Exercise goal
Where a line contains the word "import", copy that line from the records below.
Data for the task Block Start
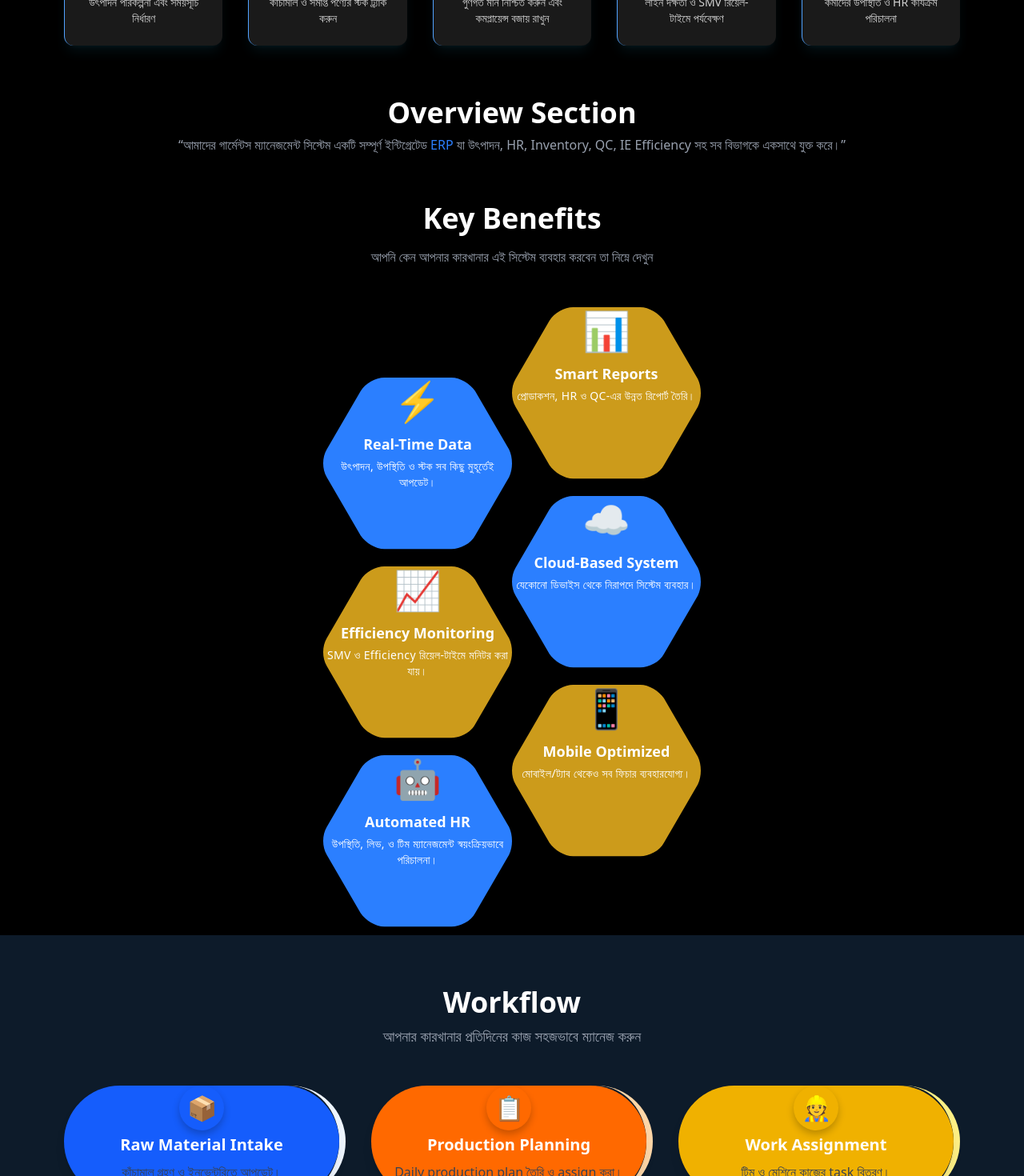
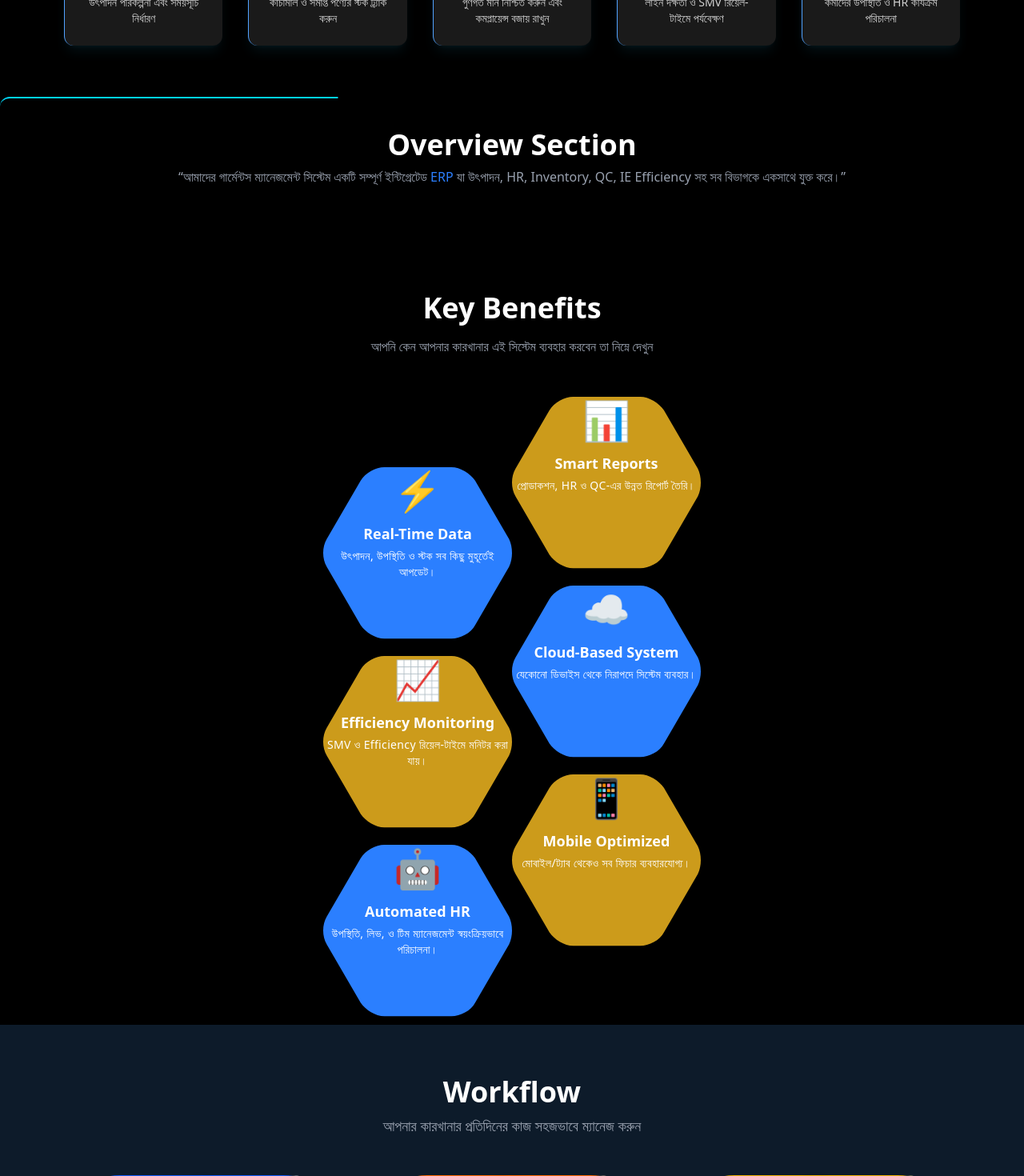
Before and after one commit to ekramulislam2050/sterling-style-client, a React (Vite) app: page / in a window 1280 px wide. Shown: the part 1120-2590 px from the top of the page at 80% size. Built offline with nearby package versions, Linux system fonts and the light colour scheme; no server answers.

Commit message:
added fade effect

```diff
--- a/package.json
+++ b/package.json
@@ -10,6 +10,7 @@
     "preview": "vite preview"
   },
   "dependencies": {
+    "@emotion/react": "^11.14.0",
     "@tailwindcss/vite": "^4.1.15",
     "@tanstack/react-query": "^5.90.7",
     "axios": "^1.13.2",
@@ -18,6 +19,7 @@
     "match-sorter": "^8.1.0",
     "motion": "^12.23.25",
     "react": "^19.1.1",
+    "react-awesome-reveal": "^4.3.1",
     "react-dom": "^19.1.1",
     "react-loading-skeleton": "^3.5.0",
     "react-router-dom": "^7.9.4",
--- a/src/Components/Banner/Banner.jsx
+++ b/src/Components/Banner/Banner.jsx
@@ -5,23 +5,28 @@ import "../../Css/rotateBorder.css"
 
 
 const Banner = () => {
-  const typeRef = useRef(null)
-  const typedOne = useRef(false)
+  const typeRef = useRef(null);
+  const typedOne = useRef(false);
+
   useEffect(() => {
-    if (typedOne.current) return
-    typedOne.current = true
-    const text = "SSL ERP SYSTEM"
-    let i = 0
+    if (typedOne.current) return;
+    typedOne.current = true;
+
+    const text = "SSL ERP SYSTEM";
+    let i = 0;
+
     const type = () => {
       if (i < text.length) {
         typeRef.current.textContent += text[i];
         i++;
-        setTimeout(type, 70)
+
+        setTimeout(type, 70);
       }
+    };
 
-    }
-    type()
-  }, [])
+
+    type();
+  }, []);
 
   return (
     <div className="relative w-full h-screen overflow-hidden">
@@ -41,29 +46,27 @@ const Banner = () => {
                text-transparent bg-clip-text
                drop-shadow-[0_0_35px_rgba(0,200,255,0.6)]">
 
-          <p ref={typeRef}></p>
+          <span ref={typeRef} className=""></span>
+
         </h1>
+
+
 
         <p className="text-md md:text-xl mt-4 max-w-2xl opacity-90 leading-relaxed">
           প্রোডাকশন, ইনভেন্টরি, কোয়ালিটি ও কার্যকারিতা নিয়ন্ত্রণ করুন
 
         </p>
 
-        {/* <button className="px-6 py-2 mt-6 md:px-8 md:py-3 bg-white/20 hover:bg-white/30 rounded-xl backdrop-blur border border-white/40
-                transition text-lg ">
-          Explore Dashboard
-        </button> */}
-
-       <button className="relative px-6 py-2 mt-6 md:px-8 md:py-3 bg-white/20
+        <button className="relative px-6 py-2 mt-6 md:px-8 md:py-3 bg-white/20
         hover:bg-white/30 rounded-xl backdrop-blur border border-white/40
         transition text-lg overflow-hidden">
 
-  <span className="relative z-10">Explore Dashboard</span>
+          <span className="relative z-10">Explore Dashboard</span>
 
-  {/* Rotating Border */}
-  <span className="absolute inset-0 rounded-xl border-2 border-cyan-400
+          {/* Rotating Border */}
+          <span className="absolute inset-0 rounded-xl border-2 border-cyan-400
         animate-rotate-border"></span>
-</button>
+        </button>
 
 
 
--- a/src/Components/KeyBenefit/KeyBenefit.jsx
+++ b/src/Components/KeyBenefit/KeyBenefit.jsx
@@ -1,3 +1,5 @@
+import { Fade } from "react-awesome-reveal";
+
 const KeyBenefits = () => {
 
 
@@ -14,6 +16,7 @@ const KeyBenefits = () => {
 
                 <div className="flex flex-col mt-22 items-center">
                     {/* first avatar------------- */}
+                    <Fade delay={200} duration={2000} fraction={0.3}>
                         <div className="avatar">
                             <div className="mask mask-hexagon-2 w-59  bg-blue-500 shadow-lg hover:scale-105 transition ">
                                 <div className="flex flex-col items-center ">
@@ -23,8 +26,10 @@ const KeyBenefits = () => {
                                 </div>
                             </div>
                         </div>
+                    </Fade>
 
                     {/* 2nd avatar------------- */}
+                    <Fade delay={200} duration={2000} fraction={0.3}>
                         <div className="avatar">
                             <div className="mask mask-hexagon-2 w-59  bg-[#cc9b1b]   shadow-lg hover:scale-105 transition">
                                 <div className="flex flex-col items-center ">
@@ -34,8 +39,10 @@ const KeyBenefits = () => {
                                 </div>
                             </div>
                         </div>
+                    </Fade>
 
                     {/* 3rd avatar------------- */}
+                    <Fade delay={200} duration={2000} fraction={0.3}>
                         <div className="avatar">
                             <div className="mask mask-hexagon-2 w-59  bg-blue-500 shadow-lg hover:scale-105 transition   ">
                                 <div className="flex flex-col items-center ">
@@ -45,9 +52,12 @@ const KeyBenefits = () => {
                                 </div>
                             </div>
                         </div>
+                    </Fade>
                 </div>
                 {/* 4th avatar-------------------- */}
+
                 <div className="flex flex-col items-center">
+                    <Fade delay={200} duration={2000} fraction={0.3}>
                         <div className="avatar">
                             <div className="mask mask-hexagon-2 w-59  bg-[#cc9b1b]   shadow-lg hover:scale-105 transition">
                                 <div className="flex flex-col items-center ">
@@ -57,8 +67,10 @@ const KeyBenefits = () => {
                                 </div>
                             </div>
                         </div>
+                    </Fade>
 
                     {/* 5th avatar------------- */}
+                    <Fade delay={200} duration={2000} fraction={0.3}>
                         <div className="avatar">
                             <div className="mask mask-hexagon-2 w-59  bg-blue-500  shadow-lg hover:scale-105 transition">
                                 <div className="flex flex-col items-center ">
@@ -69,7 +81,9 @@ const KeyBenefits = () => {
                             </div>
                         </div>
 
+                    </Fade>
                     {/* 6th avatar------------- */}
+                    <Fade delay={200} duration={2000} fraction={0.3}>
                         <div className="avatar">
                             <div className="mask mask-hexagon-2 w-59  bg-[#cc9b1b]   shadow-lg hover:scale-105 transition">
                                 <div className="flex flex-col items-center ">
@@ -79,7 +93,9 @@ const KeyBenefits = () => {
                                 </div>
                             </div>
                         </div>
+                    </Fade>
                 </div>
+
             </div>
         </div>
     );
--- a/src/Components/OverviewSection/OverviewSection.jsx
+++ b/src/Components/OverviewSection/OverviewSection.jsx
@@ -1,10 +1,14 @@
-
+import "../../Css/rotateBorder.css"
 
 const OverviewSection = () => {
     return (
-        <div className="flex flex-col items-center mb-8">
-             <h1 className="text-4xl text-center font-bold">Overview Section</h1>
-              <p className="text-gray-400 pt-2 text-center lg:w-[80%] px-1 ">“আমাদের গার্মেন্টস ম্যানেজমেন্ট সিস্টেম একটি সম্পূর্ণ ইন্টিগ্রেটেড <span className="text-blue-500 ">ERP</span> যা উৎপাদন, HR, Inventory, QC, IE Efficiency সহ সব বিভাগকে একসাথে যুক্ত করে।”</p>
+        <div className="relative w-full p-5">
+            <div className="flex flex-col items-center mb-8 p-5">
+                <h1 className="text-4xl text-center font-bold">Overview Section</h1>
+                <p className="text-gray-400 pt-2 text-center lg:w-[80%] px-1 ">“আমাদের গার্মেন্টস ম্যানেজমেন্ট সিস্টেম একটি সম্পূর্ণ ইন্টিগ্রেটেড <span className="text-blue-500 ">ERP</span> যা উৎপাদন, HR, Inventory, QC, IE Efficiency সহ সব বিভাগকে একসাথে যুক্ত করে।”</p>
+            </div>
+            <span className="absolute inset-0 rounded-xl border-b-2 border-t-2 border-cyan-400
+        animate-rotate-border"></span>
         </div>
     );
 };
--- a/src/Css/rotateBorder.css
+++ b/src/Css/rotateBorder.css
@@ -17,5 +17,5 @@
 }
 
 .animate-rotate-border {
-  animation: rotateBorder 4s linear infinite;
+  animation: rotateBorder 5s linear infinite;
 }
```
Also changed, not shown: 1 other file (tests, documents, lock files or other folders). Lines whose indentation alone changed are shown as unchanged.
Data for the task Block End
Output
@@ -5,23 +5,28 @@ import "../../Css/rotateBorder.css"
+import { Fade } from "react-awesome-reveal";
+import "../../Css/rotateBorder.css"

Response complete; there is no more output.